The net result is that May thinks she has torn up the basis on which almost all our international relations are defined; has threatened to change the entire cost structure of our economy; has utterly changed our rights to travel and reside elsewhere; has threatened the residence of three million people living peaceably in this country and that of maybe two million more living in the EU; has threatened economic warfare; and has done all this without three things.
The first is a mandate: the referendum clearly did not sanction these actions as they were not referred to.
Err, the referendum very definitely discussed whether or not we should leave the EU. And freedom of movement was most certainly mentioned, as was membership or not of the single market and so on.
The second is authority: she is herself unelected.
Going back, umm, which PMs got into office in roughly the manner that May did? You know, leave aside that we don’t actually elect them directly wanyway, let’s at least say people who weren’t running their respective party at the time of the previous election?
I’ve got May, Brown, Major, Callaghan, Hume, Macmillan, Eden and Churchill in 1940. Which is a majority of PMs since then, no, we can only add Cameron, Blair, Thatcher, Heath, Wilson and Attlee.
So, it would appear that a British PM becoming so by not leading a party triumphantly at a General Election (what I take the Spud to mean by “elected”) in in fact the modal manner of becoming PM.
And before that Chamberlain, Baldwin (first time), MacDonald (first time), Bonar Law, Lloyd George, Asquith, Balfour……and before that we get to PMs in the Lords n’stuff.
So, even in the sense that Ritchie means PMs aren’t elected.
That political in his title is looking a bit odd, no?
The third is any apparent idea as to the consequences, none of which she appears to have reasonably anticipated, let alone explained or costed.
But aren’t we supposed to be ruled by Curajus politicians who just tell us all what to do?
What has happened then? It would quite reasonably seem that a government without a mandate has taken power without the necessary authority to do so and is using that power to ensure that the politics, economy and constitution of the state are to be irrevocably (it hopes) changed. I can’t quite call that a coup, but it is about as close to one as it gets. If that gives rise to a backlash in the future when the consequences become even more apparent I really would not be surprised. Treating much of the country with the contempt that so much of her language revealed yesterday is not a basis for political stability.
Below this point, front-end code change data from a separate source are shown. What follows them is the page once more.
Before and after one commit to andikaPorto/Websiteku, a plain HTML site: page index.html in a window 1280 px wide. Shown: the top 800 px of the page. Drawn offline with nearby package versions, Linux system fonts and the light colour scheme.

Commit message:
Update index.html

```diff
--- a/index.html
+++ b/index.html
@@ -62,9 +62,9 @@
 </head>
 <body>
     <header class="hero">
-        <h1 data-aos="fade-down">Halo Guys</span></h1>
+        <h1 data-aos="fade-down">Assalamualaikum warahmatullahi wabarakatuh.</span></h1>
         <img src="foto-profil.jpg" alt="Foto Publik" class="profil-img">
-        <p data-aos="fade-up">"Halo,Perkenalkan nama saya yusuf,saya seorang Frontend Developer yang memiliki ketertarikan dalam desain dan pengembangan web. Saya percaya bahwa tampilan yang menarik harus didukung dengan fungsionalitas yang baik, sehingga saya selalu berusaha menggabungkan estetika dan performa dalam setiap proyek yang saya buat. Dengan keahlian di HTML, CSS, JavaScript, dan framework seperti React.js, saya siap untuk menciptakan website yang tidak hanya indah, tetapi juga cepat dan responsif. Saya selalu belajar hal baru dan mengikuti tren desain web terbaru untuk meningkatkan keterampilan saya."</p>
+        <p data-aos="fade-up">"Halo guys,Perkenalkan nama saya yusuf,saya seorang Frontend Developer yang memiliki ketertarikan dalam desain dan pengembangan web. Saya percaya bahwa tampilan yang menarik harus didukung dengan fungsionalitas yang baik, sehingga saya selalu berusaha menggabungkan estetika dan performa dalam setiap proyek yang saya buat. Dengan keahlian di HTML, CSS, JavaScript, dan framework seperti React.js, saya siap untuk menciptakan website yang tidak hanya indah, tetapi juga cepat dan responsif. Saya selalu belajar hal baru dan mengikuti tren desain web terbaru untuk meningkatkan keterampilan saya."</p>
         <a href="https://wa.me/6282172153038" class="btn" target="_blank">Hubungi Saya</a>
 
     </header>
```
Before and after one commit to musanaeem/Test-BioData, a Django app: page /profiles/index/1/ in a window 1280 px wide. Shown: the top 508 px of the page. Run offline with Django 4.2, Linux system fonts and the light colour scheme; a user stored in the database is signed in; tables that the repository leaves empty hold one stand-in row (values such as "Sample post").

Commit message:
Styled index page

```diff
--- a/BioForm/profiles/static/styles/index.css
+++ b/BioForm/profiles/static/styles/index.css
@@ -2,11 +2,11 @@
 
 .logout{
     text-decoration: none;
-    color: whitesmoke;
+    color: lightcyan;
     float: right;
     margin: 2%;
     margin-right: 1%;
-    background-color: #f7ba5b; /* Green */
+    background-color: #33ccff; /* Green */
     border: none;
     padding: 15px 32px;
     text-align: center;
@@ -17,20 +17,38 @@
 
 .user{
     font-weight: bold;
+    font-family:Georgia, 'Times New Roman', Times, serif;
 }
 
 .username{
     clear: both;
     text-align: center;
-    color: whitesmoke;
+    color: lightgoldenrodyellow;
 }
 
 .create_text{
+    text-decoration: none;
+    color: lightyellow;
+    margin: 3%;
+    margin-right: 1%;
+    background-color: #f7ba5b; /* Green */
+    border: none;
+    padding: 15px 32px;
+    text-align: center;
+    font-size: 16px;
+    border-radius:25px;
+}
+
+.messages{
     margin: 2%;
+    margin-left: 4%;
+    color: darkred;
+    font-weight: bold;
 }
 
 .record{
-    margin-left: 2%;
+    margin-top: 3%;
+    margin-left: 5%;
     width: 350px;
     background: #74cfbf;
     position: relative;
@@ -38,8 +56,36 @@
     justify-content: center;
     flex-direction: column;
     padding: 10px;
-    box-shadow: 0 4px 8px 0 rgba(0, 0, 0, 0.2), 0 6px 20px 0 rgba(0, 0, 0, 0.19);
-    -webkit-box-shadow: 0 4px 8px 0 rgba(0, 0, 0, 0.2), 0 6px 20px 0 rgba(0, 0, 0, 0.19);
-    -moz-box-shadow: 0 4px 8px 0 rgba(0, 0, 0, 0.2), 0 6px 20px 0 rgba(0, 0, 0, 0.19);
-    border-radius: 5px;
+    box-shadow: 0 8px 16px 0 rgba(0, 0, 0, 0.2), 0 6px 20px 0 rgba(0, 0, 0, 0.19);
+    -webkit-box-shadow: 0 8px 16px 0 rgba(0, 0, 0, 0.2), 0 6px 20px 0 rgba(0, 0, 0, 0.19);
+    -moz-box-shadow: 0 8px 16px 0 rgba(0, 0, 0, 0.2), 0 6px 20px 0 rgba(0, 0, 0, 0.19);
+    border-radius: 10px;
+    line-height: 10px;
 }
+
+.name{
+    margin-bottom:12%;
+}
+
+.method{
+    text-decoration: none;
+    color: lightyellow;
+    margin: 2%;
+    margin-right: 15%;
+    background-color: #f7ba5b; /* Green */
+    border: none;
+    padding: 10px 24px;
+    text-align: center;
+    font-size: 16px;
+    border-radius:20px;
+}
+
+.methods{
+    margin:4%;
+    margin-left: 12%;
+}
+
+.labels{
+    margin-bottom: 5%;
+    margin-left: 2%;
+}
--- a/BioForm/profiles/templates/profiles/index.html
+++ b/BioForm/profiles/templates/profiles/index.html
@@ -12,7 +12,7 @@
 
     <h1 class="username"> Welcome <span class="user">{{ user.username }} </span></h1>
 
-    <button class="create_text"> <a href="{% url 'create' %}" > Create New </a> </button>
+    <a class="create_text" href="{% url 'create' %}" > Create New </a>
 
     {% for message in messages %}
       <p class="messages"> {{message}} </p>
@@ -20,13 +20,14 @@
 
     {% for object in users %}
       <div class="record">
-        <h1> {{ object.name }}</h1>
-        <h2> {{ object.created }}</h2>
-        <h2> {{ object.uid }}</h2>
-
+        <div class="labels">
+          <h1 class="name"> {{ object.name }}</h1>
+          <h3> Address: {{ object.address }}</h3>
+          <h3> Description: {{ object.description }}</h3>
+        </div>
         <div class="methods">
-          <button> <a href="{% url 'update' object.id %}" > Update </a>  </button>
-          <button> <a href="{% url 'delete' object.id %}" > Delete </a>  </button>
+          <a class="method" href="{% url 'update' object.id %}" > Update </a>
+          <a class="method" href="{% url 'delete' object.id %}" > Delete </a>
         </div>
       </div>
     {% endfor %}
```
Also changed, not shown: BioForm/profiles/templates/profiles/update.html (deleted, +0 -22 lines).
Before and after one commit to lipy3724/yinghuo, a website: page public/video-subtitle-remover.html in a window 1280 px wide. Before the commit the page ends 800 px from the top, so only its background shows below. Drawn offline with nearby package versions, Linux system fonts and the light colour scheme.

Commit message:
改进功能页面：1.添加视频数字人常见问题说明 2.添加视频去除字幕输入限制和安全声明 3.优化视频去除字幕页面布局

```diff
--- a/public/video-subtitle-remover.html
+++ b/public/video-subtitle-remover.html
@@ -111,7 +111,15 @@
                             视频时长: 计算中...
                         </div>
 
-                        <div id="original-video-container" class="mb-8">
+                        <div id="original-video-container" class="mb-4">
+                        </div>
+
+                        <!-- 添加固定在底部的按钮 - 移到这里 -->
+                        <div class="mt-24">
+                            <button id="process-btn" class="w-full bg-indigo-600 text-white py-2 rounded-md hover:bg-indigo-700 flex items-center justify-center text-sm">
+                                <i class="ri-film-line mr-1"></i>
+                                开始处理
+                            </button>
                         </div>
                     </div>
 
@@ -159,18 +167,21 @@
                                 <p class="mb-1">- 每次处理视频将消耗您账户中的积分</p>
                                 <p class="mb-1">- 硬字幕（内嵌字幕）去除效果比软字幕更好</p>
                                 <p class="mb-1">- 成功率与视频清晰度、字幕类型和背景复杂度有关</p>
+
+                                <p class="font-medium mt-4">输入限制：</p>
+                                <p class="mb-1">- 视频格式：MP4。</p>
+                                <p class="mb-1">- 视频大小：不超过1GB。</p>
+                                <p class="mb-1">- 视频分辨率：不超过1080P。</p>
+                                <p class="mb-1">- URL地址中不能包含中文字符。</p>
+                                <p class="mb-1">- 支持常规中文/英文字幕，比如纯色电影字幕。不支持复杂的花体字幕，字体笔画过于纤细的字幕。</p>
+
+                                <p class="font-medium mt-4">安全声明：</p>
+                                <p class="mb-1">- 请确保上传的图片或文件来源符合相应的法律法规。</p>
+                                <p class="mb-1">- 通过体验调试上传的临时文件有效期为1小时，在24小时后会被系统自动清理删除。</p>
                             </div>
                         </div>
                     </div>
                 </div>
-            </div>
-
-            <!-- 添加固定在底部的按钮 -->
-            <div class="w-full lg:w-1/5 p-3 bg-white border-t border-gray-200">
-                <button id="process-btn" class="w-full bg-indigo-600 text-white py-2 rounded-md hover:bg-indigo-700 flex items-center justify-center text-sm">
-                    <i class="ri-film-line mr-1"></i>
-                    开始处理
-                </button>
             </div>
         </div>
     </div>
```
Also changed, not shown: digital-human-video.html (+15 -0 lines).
And that worries me almost as much as the near coup itself.
Hmm. Maybe that international lithium shortage has found a victim?